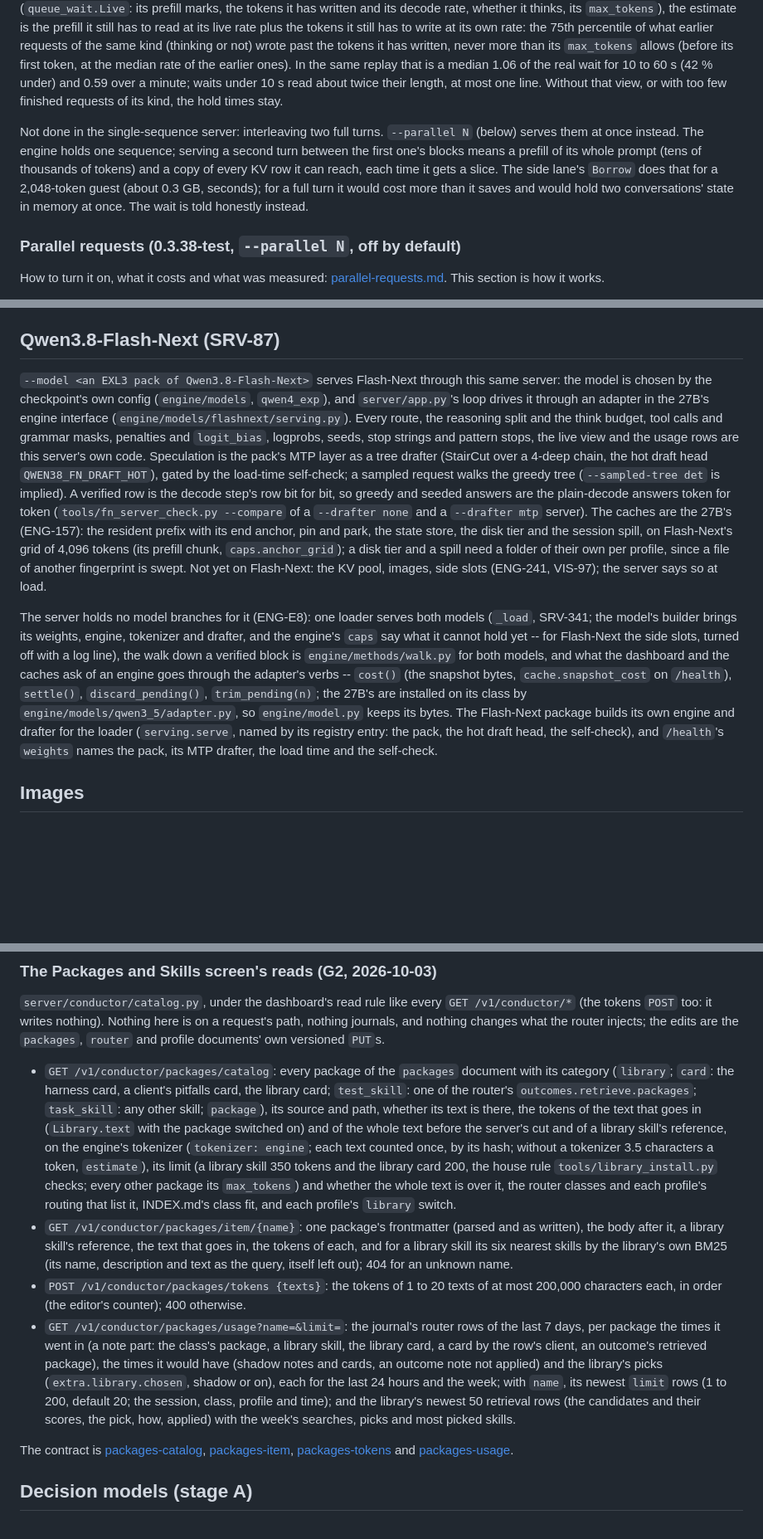
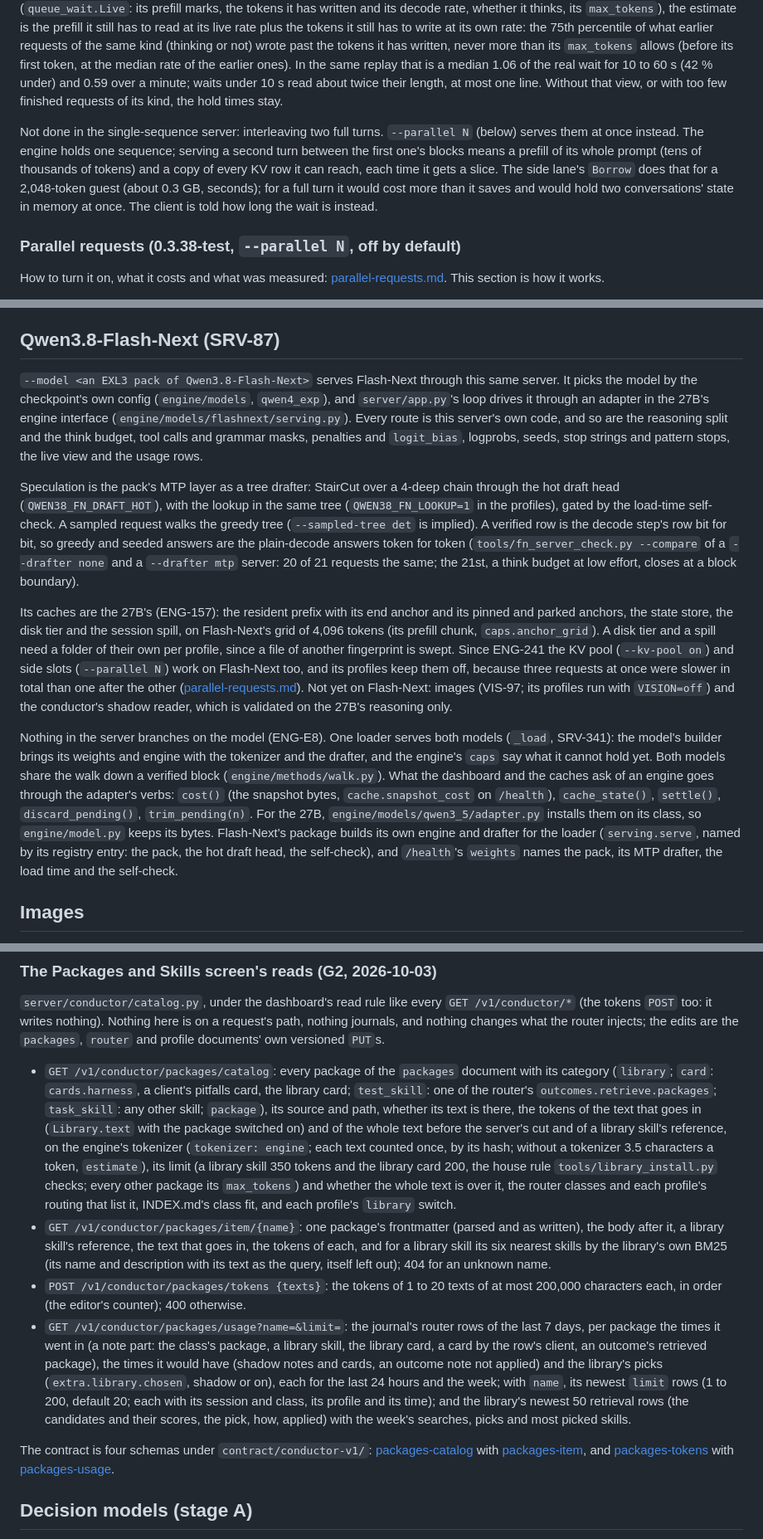
Before and after one commit to 0xBakeer/TandemLLM, a Markdown page: docs/server.md, 3 parts joined by grey strips. Shown at 83% size. Drawn GitHub-style; blank space fills up the shorter version.

```diff
--- a/docs/server.md
+++ b/docs/server.md
@@ -188,7 +188,7 @@ The estimate (`server/queue_wait.py`) comes from the hold times of the requests
 
 The holder's own work (0.3.51-test, SRV-249). The hold times know nothing about where the holder is: on 0.3.48-test a one-line question waited 35.8 s behind a thinking turn that had run 14.8 s, and the line said "about 20 s". Replayed over the box's ledger (3,716 client requests, the waiter arriving at 10, 25, 50, 75 and 90 % of each hold), the hold-time estimate was a median 0.52 of the real wait for waits of 10 to 60 s (78 % of them under it) and 0.17 for waits over a minute. When the handler sees the holder (`queue_wait.Live`: its prefill marks, the tokens it has written and its decode rate, whether it thinks, its `max_tokens`), the estimate is the prefill it still has to read at its live rate plus the tokens it still has to write at its own rate: the 75th percentile of what earlier requests of the same kind (thinking or not) wrote past the tokens it has written, never more than its `max_tokens` allows (before its first token, at the median rate of the earlier ones). In the same replay that is a median 1.06 of the real wait for 10 to 60 s (42 % under) and 0.59 over a minute; waits under 10 s read about twice their length, at most one line. Without that view, or with too few finished requests of its kind, the hold times stay.
 
-Not done in the single-sequence server: interleaving two full turns. `--parallel N` (below) serves them at once instead. The engine holds one sequence; serving a second turn between the first one's blocks means a prefill of its whole prompt (tens of thousands of tokens) and a copy of every KV row it can reach, each time it gets a slice. The side lane's `Borrow` does that for a 2,048-token guest (about 0.3 GB, seconds); for a full turn it would cost more than it saves and would hold two conversations' state in memory at once. The wait is told honestly instead.
+Not done in the single-sequence server: interleaving two full turns. `--parallel N` (below) serves them at once instead. The engine holds one sequence; serving a second turn between the first one's blocks means a prefill of its whole prompt (tens of thousands of tokens) and a copy of every KV row it can reach, each time it gets a slice. The side lane's `Borrow` does that for a 2,048-token guest (about 0.3 GB, seconds); for a full turn it would cost more than it saves and would hold two conversations' state in memory at once. The client is told how long the wait is instead.
 
 ### Parallel requests (0.3.38-test, `--parallel N`, off by default)
 
@@ -214,30 +214,13 @@ Timing (`QSE_PARALLEL_TIMING=1`, for measurements: every joint pass is synchroni
 
 ## Qwen3.8-Flash-Next (SRV-87)
 
-`--model <an EXL3 pack of Qwen3.8-Flash-Next>` serves Flash-Next through this same server: the model is
-chosen by the checkpoint's own config (`engine/models`, `qwen4_exp`), and `server/app.py`'s loop drives
-it through an adapter in the 27B's engine interface (`engine/models/flashnext/serving.py`). Every route,
-the reasoning split and the think budget, tool calls and grammar masks, penalties and `logit_bias`,
-logprobs, seeds, stop strings and pattern stops, the live view and the usage rows are this server's own
-code. Speculation is the pack's MTP layer as a tree drafter (StairCut over a 4-deep chain, the hot
-draft head `QWEN38_FN_DRAFT_HOT`), gated by the load-time self-check; a sampled request walks the
-greedy tree (`--sampled-tree det` is implied). A verified row is the decode step's row bit for bit, so
-greedy and seeded answers are the plain-decode answers token for token (`tools/fn_server_check.py
---compare` of a `--drafter none` and a `--drafter mtp` server). The caches are the 27B's (ENG-157): the
-resident prefix with its end anchor, pin and park, the state store, the disk tier and the session spill,
-on Flash-Next's grid of 4,096 tokens (its prefill chunk, `caps.anchor_grid`); a disk tier and a spill
-need a folder of their own per profile, since a file of another fingerprint is swept. Not yet on
-Flash-Next: the KV pool, images, side slots (ENG-241, VIS-97); the server says so at load.
+`--model <an EXL3 pack of Qwen3.8-Flash-Next>` serves Flash-Next through this same server. It picks the model by the checkpoint's own config (`engine/models`, `qwen4_exp`), and `server/app.py`'s loop drives it through an adapter in the 27B's engine interface (`engine/models/flashnext/serving.py`). Every route is this server's own code, and so are the reasoning split and the think budget, tool calls and grammar masks, penalties and `logit_bias`, logprobs, seeds, stop strings and pattern stops, the live view and the usage rows.
 
-The server holds no model branches for it (ENG-E8): one loader serves both models (`_load`, SRV-341;
-the model's builder brings its weights, engine, tokenizer and drafter, and the engine's `caps` say what
-it cannot hold yet -- for Flash-Next the side slots, turned off with a log line), the walk down a verified block is `engine/methods/walk.py` for both models, and
-what the dashboard and the caches ask of an engine goes through the adapter's verbs -- `cost()` (the
-snapshot bytes, `cache.snapshot_cost` on `/health`), `settle()`, `discard_pending()`, `trim_pending(n)`;
-the 27B's are installed on its class by `engine/models/qwen3_5/adapter.py`, so `engine/model.py` keeps its bytes.
-The Flash-Next package builds its own engine and drafter for the loader (`serving.serve`, named by its
-registry entry: the pack, the hot draft head, the self-check), and `/health`'s `weights` names the pack,
-its MTP drafter, the load time and the self-check.
+Speculation is the pack's MTP layer as a tree drafter: StairCut over a 4-deep chain through the hot draft head (`QWEN38_FN_DRAFT_HOT`), with the lookup in the same tree (`QWEN38_FN_LOOKUP=1` in the profiles), gated by the load-time self-check. A sampled request walks the greedy tree (`--sampled-tree det` is implied). A verified row is the decode step's row bit for bit, so greedy and seeded answers are the plain-decode answers token for token (`tools/fn_server_check.py --compare` of a `--drafter none` and a `--drafter mtp` server: 20 of 21 requests the same; the 21st, a think budget at low effort, closes at a block boundary).
+
+Its caches are the 27B's (ENG-157): the resident prefix with its end anchor and its pinned and parked anchors, the state store, the disk tier and the session spill, on Flash-Next's grid of 4,096 tokens (its prefill chunk, `caps.anchor_grid`). A disk tier and a spill need a folder of their own per profile, since a file of another fingerprint is swept. Since ENG-241 the KV pool (`--kv-pool on`) and side slots (`--parallel N`) work on Flash-Next too, and its profiles keep them off, because three requests at once were slower in total than one after the other ([parallel-requests.md](parallel-requests.md#on-flash-next)). Not yet on Flash-Next: images (VIS-97; its profiles run with `VISION=off`) and the conductor's shadow reader, which is validated on the 27B's reasoning only.
+
+Nothing in the server branches on the model (ENG-E8). One loader serves both models (`_load`, SRV-341): the model's builder brings its weights and engine with the tokenizer and the drafter, and the engine's `caps` say what it cannot hold yet. Both models share the walk down a verified block (`engine/methods/walk.py`). What the dashboard and the caches ask of an engine goes through the adapter's verbs: `cost()` (the snapshot bytes, `cache.snapshot_cost` on `/health`), `cache_state()`, `settle()`, `discard_pending()`, `trim_pending(n)`. For the 27B, `engine/models/qwen3_5/adapter.py` installs them on its class, so `engine/model.py` keeps its bytes. Flash-Next's package builds its own engine and drafter for the loader (`serving.serve`, named by its registry entry: the pack, the hot draft head, the self-check), and `/health`'s `weights` names the pack, its MTP drafter, the load time and the self-check.
 
 ## Images
 
@@ -402,12 +385,12 @@ The owner, 2026-10-03: "multiple packages about many things and subjects so the
 
 `server/conductor/catalog.py`, under the dashboard's read rule like every `GET /v1/conductor/*` (the tokens `POST` too: it writes nothing). Nothing here is on a request's path, nothing journals, and nothing changes what the router injects; the edits are the `packages`, `router` and profile documents' own versioned `PUT`s.
 
-- `GET /v1/conductor/packages/catalog`: every package of the `packages` document with its category (`library`; `card`: the harness card, a client's pitfalls card, the library card; `test_skill`: one of the router's `outcomes.retrieve.packages`; `task_skill`: any other skill; `package`), its source and path, whether its text is there, the tokens of the text that goes in (`Library.text` with the package switched on) and of the whole text before the server's cut and of a library skill's reference, on the engine's tokenizer (`tokenizer: engine`; each text counted once, by its hash; without a tokenizer 3.5 characters a token, `estimate`), its limit (a library skill 350 tokens and the library card 200, the house rule `tools/library_install.py` checks; every other package its `max_tokens`) and whether the whole text is over it, the router classes and each profile's routing that list it, INDEX.md's class fit, and each profile's `library` switch.
-- `GET /v1/conductor/packages/item/{name}`: one package's frontmatter (parsed and as written), the body after it, a library skill's reference, the text that goes in, the tokens of each, and for a library skill its six nearest skills by the library's own BM25 (its name, description and text as the query, itself left out); 404 for an unknown name.
+- `GET /v1/conductor/packages/catalog`: every package of the `packages` document with its category (`library`; `card`: `cards.harness`, a client's pitfalls card, the library card; `test_skill`: one of the router's `outcomes.retrieve.packages`; `task_skill`: any other skill; `package`), its source and path, whether its text is there, the tokens of the text that goes in (`Library.text` with the package switched on) and of the whole text before the server's cut and of a library skill's reference, on the engine's tokenizer (`tokenizer: engine`; each text counted once, by its hash; without a tokenizer 3.5 characters a token, `estimate`), its limit (a library skill 350 tokens and the library card 200, the house rule `tools/library_install.py` checks; every other package its `max_tokens`) and whether the whole text is over it, the router classes and each profile's routing that list it, INDEX.md's class fit, and each profile's `library` switch.
+- `GET /v1/conductor/packages/item/{name}`: one package's frontmatter (parsed and as written), the body after it, a library skill's reference, the text that goes in, the tokens of each, and for a library skill its six nearest skills by the library's own BM25 (its name and description with its text as the query, itself left out); 404 for an unknown name.
 - `POST /v1/conductor/packages/tokens {texts}`: the tokens of 1 to 20 texts of at most 200,000 characters each, in order (the editor's counter); 400 otherwise.
-- `GET /v1/conductor/packages/usage?name=&limit=`: the journal's router rows of the last 7 days, per package the times it went in (a note part: the class's package, a library skill, the library card, a card by the row's client, an outcome's retrieved package), the times it would have (shadow notes and cards, an outcome note not applied) and the library's picks (`extra.library.chosen`, shadow or on), each for the last 24 hours and the week; with `name`, its newest `limit` rows (1 to 200, default 20; the session, class, profile and time); and the library's newest 50 retrieval rows (the candidates and their scores, the pick, how, applied) with the week's searches, picks and most picked skills.
+- `GET /v1/conductor/packages/usage?name=&limit=`: the journal's router rows of the last 7 days, per package the times it went in (a note part: the class's package, a library skill, the library card, a card by the row's client, an outcome's retrieved package), the times it would have (shadow notes and cards, an outcome note not applied) and the library's picks (`extra.library.chosen`, shadow or on), each for the last 24 hours and the week; with `name`, its newest `limit` rows (1 to 200, default 20; each with its session and class, its profile and its time); and the library's newest 50 retrieval rows (the candidates and their scores, the pick, how, applied) with the week's searches, picks and most picked skills.
 
-The contract is [packages-catalog](contract/conductor-v1/packages-catalog.schema.json), [packages-item](contract/conductor-v1/packages-item.schema.json), [packages-tokens](contract/conductor-v1/packages-tokens.schema.json) and [packages-usage](contract/conductor-v1/packages-usage.schema.json).
+The contract is four schemas under `contract/conductor-v1/`: [packages-catalog](contract/conductor-v1/packages-catalog.schema.json) with [packages-item](contract/conductor-v1/packages-item.schema.json), and [packages-tokens](contract/conductor-v1/packages-tokens.schema.json) with [packages-usage](contract/conductor-v1/packages-usage.schema.json).
 
 ## Decision models (stage A)
 
```
Also changed, not shown: other parts of docs/server.md (+39 -39 lines), docs/parallel-requests.md (+1 -1 lines).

────────────────────

Determine the number of lines in the listing that contain the word "docs", and respond with nothing but that number.

4